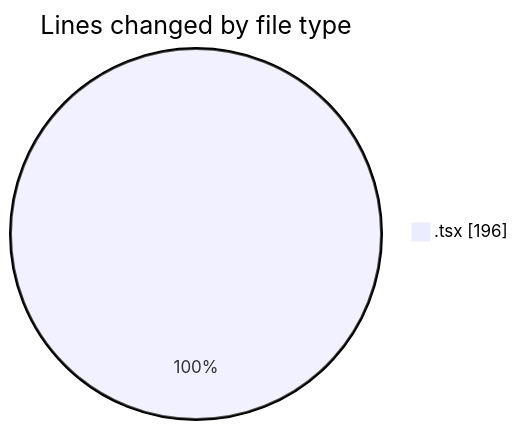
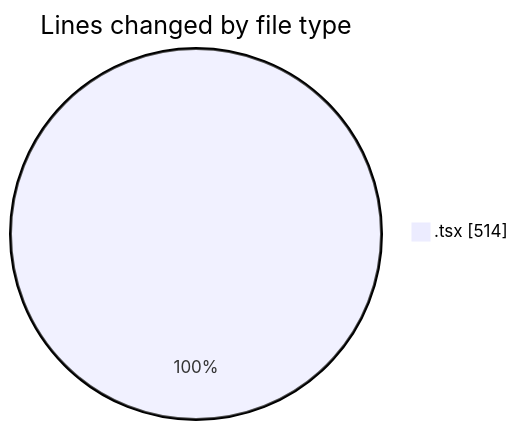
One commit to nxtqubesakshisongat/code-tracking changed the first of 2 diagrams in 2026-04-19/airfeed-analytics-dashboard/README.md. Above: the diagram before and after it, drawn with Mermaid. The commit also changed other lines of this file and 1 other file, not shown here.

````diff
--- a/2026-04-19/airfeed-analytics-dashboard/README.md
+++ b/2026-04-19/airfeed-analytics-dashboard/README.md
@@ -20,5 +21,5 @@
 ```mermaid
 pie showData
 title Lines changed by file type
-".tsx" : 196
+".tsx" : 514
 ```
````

What the exercise asks: Omit all pictures and repeat the rest of the records verbatim.

Expected answer:
One commit to nxtqubesakshisongat/code-tracking changed the first of 2 diagrams in 2026-04-19/airfeed-analytics-dashboard/README.md. Above: the diagram before and after it, drawn with Mermaid. The commit also changed other lines of this file and 1 other file, not shown here.

````diff
--- a/2026-04-19/airfeed-analytics-dashboard/README.md
+++ b/2026-04-19/airfeed-analytics-dashboard/README.md
@@ -20,5 +21,5 @@
 ```mermaid
 pie showData
 title Lines changed by file type
-".tsx" : 196
+".tsx" : 514
 ```
````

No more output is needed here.